* [WHAT IS NEEDED]: In the listing below, find each line that holds "styles" and list it.
====== INPUT DATA
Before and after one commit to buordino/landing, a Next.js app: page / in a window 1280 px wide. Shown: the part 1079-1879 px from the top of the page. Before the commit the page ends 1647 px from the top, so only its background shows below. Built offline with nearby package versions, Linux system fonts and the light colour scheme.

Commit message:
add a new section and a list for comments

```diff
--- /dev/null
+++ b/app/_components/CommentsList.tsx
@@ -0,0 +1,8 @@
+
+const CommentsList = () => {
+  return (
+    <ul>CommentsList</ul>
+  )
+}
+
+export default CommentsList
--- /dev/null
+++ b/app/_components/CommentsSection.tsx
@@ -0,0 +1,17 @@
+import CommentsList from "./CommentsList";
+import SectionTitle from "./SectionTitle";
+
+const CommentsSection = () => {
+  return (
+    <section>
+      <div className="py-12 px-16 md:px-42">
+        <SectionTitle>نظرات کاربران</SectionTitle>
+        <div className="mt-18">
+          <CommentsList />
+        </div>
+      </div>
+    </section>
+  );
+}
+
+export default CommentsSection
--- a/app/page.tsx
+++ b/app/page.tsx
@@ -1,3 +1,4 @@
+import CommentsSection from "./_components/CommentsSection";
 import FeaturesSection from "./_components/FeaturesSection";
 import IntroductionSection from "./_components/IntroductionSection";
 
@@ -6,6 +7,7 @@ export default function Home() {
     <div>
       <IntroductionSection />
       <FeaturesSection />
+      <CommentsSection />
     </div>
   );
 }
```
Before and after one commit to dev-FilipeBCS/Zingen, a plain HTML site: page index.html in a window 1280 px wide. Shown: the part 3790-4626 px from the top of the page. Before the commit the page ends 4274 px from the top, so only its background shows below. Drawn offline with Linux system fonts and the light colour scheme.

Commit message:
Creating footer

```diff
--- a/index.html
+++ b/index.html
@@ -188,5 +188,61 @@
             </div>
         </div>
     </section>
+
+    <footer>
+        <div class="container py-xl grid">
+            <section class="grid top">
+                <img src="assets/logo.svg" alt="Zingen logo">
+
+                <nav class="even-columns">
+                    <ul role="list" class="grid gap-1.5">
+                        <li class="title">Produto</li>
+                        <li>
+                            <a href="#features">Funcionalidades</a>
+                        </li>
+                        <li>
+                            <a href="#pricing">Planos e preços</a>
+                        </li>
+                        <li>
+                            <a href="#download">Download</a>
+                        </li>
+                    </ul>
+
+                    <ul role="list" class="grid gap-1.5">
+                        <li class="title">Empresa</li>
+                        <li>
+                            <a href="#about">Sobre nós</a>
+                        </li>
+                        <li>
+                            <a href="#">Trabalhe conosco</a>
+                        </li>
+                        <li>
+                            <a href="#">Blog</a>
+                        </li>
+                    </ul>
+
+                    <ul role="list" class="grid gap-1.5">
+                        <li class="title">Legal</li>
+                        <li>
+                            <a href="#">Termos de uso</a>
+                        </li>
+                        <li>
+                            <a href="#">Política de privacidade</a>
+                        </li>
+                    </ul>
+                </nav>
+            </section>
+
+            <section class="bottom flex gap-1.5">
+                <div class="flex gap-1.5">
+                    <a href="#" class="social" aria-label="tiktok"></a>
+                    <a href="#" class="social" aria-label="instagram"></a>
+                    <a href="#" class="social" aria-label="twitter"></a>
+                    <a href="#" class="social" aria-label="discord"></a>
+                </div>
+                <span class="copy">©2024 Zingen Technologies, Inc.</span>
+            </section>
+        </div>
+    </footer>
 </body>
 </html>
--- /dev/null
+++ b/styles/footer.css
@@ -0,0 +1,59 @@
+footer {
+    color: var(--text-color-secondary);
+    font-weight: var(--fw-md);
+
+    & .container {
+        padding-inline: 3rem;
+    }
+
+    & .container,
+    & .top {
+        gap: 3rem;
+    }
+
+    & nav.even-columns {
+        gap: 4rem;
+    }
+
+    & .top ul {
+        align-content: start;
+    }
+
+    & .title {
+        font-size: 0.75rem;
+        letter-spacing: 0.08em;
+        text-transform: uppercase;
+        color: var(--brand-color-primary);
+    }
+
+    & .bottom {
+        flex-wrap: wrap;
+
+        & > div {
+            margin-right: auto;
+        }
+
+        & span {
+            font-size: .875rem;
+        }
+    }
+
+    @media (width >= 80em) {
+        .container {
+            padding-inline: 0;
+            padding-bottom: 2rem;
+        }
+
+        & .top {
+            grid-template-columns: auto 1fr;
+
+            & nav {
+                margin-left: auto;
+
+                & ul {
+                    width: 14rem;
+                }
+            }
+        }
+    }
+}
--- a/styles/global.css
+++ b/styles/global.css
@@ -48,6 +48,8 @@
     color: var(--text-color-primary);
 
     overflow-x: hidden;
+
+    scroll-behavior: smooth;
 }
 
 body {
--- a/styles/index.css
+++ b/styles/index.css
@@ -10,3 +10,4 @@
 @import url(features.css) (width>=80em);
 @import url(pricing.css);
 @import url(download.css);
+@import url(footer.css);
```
============
* [TASK RESPONSE]:
+++ b/styles/footer.css
--- a/styles/global.css
+++ b/styles/global.css
--- a/styles/index.css
+++ b/styles/index.css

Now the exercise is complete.